TASK INSTRUCTIONS ▸
Each line of the data below containing "calendario" needs to be listed.

DATA FOR REVIEW ▸
- - -

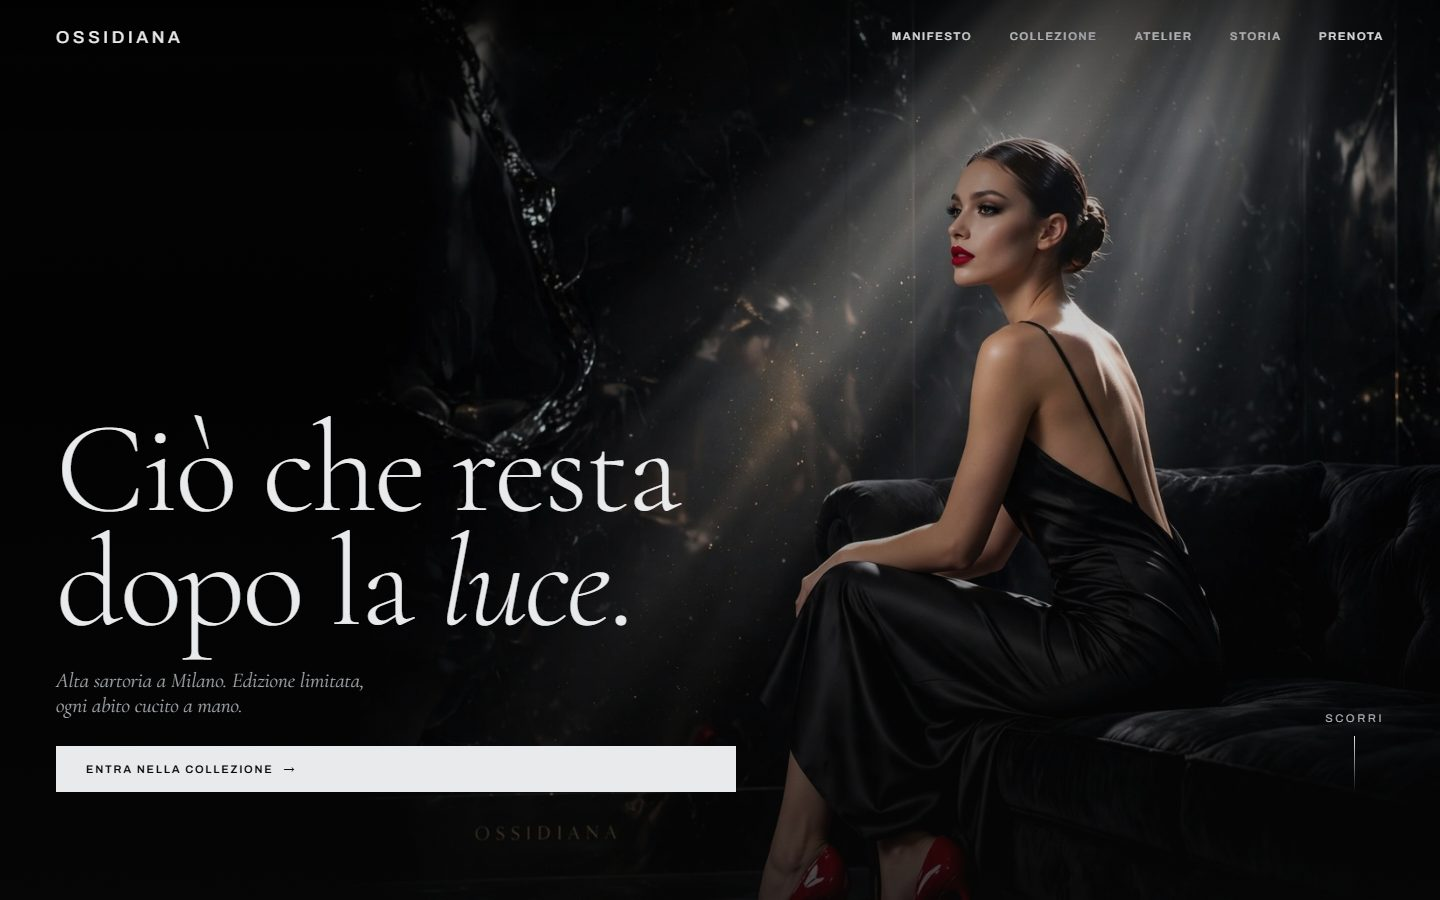
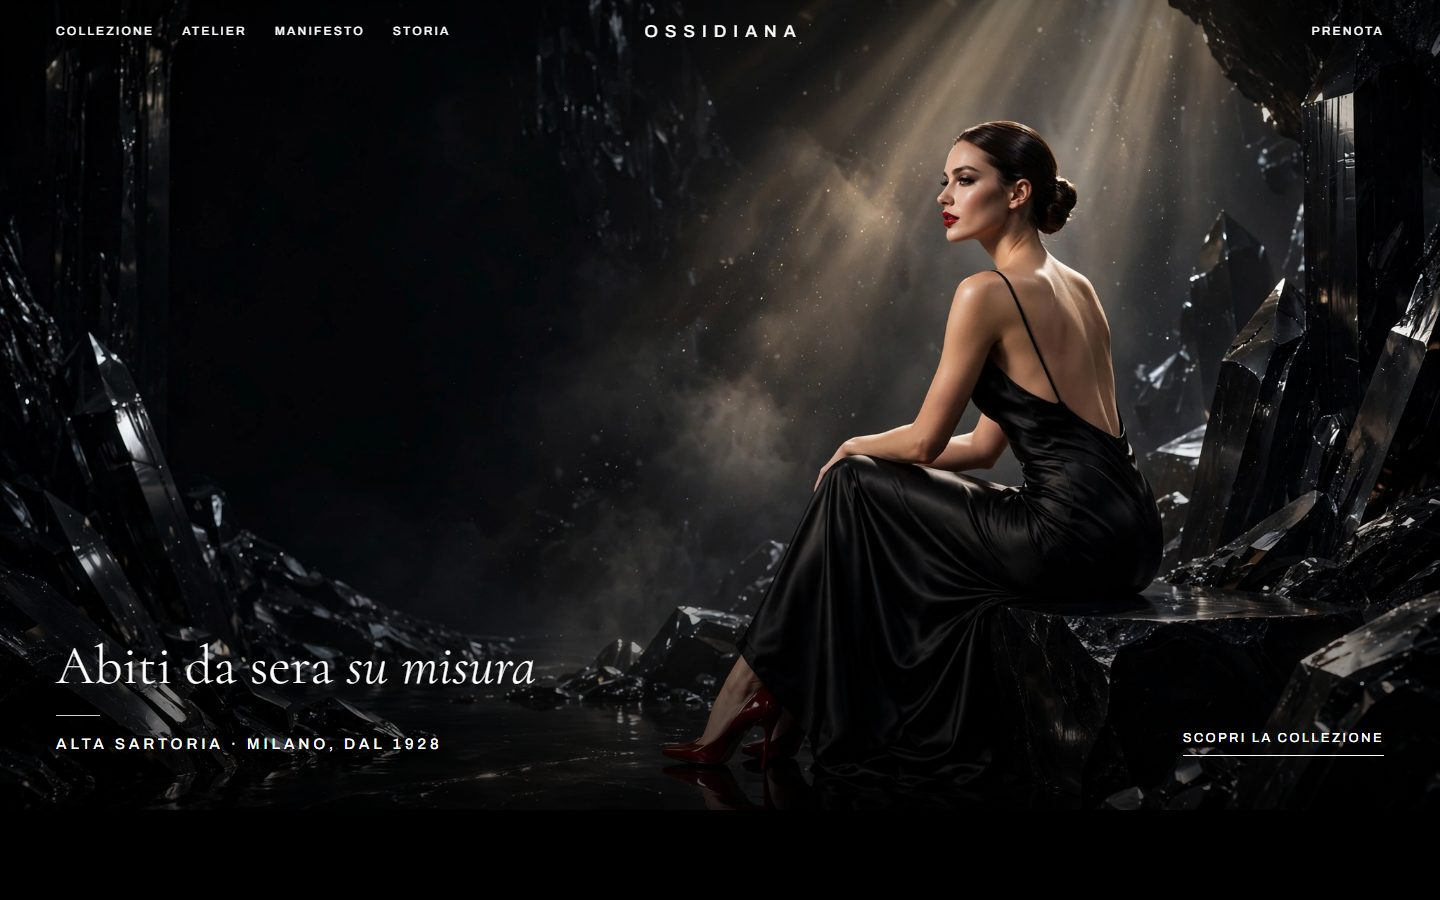
feat: Ossidiana aggiornata - nuovi screenshot e descrizione
- screenshot home nuova (desktop 1440x900, telefono 1170x2532 senza
  tagli ai lati)
- testo e tag allineati al nuovo sito: struttura unica PC/mobile,
  foto grandi, niente scrollytelling

diff --git a/index.html b/index.html
@@ -98,10 +98,10 @@
             <p class="project-sub">Atelier di alta sartoria a Milano. Brand ideato per mostrare uno stile editoriale di lusso.</p>
             <dl class="case">
               <div><dt>Obiettivo</dt><dd>Raccontare un marchio di alta moda con la stessa cura di un abito su misura: poche parole, immagini grandi, ritmo lento.</dd></div>
-              <div><dt>Cosa ho fatto</dt><dd>Racconto a capitoli con scroll cinematografico su computer e una versione mobile ripensata da zero, non solo rimpicciolita. Schede prodotto con galleria e richiesta di prova con calendario.</dd></div>
+              <div><dt>Cosa ho fatto</dt><dd>Una sola struttura per computer e telefono, come i grandi marchi del lusso: foto grandi, una per blocco e mai tagliate, movimento ridotto al minimo. Schede prodotto con galleria e richiesta di prova con calendario.</dd></div>
               <div><dt>Risultato</dt><dd>Tre pagine (home, storia, manifesto) che si provano su ogni schermo: è lo stile da scegliere per chi vende un prodotto di fascia alta.</dd></div>
             </dl>
-            <ul class="tags"><li>Scrollytelling</li><li>Mobile dedicato</li><li>Prenotazione su calendario</li></ul>
+            <ul class="tags"><li>Layout editoriale</li><li>Foto a tutta pagina</li><li>Prenotazione su calendario</li></ul>
             <a class="project-link" href="https://chillguyzofficial-spec.github.io/ossidiana/" target="_blank" rel="noopener">Visita il sito <span aria-hidden="true">↗</span></a>
           </div>
         </article>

- - -

TASK RESULT ▸
-              <div><dt>Cosa ho fatto</dt><dd>Racconto a capitoli con scroll cinematografico su computer e una versione mobile ripensata da zero, non solo rimpicciolita. Schede prodotto con galleria e richiesta di prova con calendario.</dd></div>
+              <div><dt>Cosa ho fatto</dt><dd>Una sola struttura per computer e telefono, come i grandi marchi del lusso: foto grandi, una per blocco e mai tagliate, movimento ridotto al minimo. Schede prodotto con galleria e richiesta di prova con calendario.</dd></div>
-            <ul class="tags"><li>Scrollytelling</li><li>Mobile dedicato</li><li>Prenotazione su calendario</li></ul>
+            <ul class="tags"><li>Layout editoriale</li><li>Foto a tutta pagina</li><li>Prenotazione su calendario</li></ul>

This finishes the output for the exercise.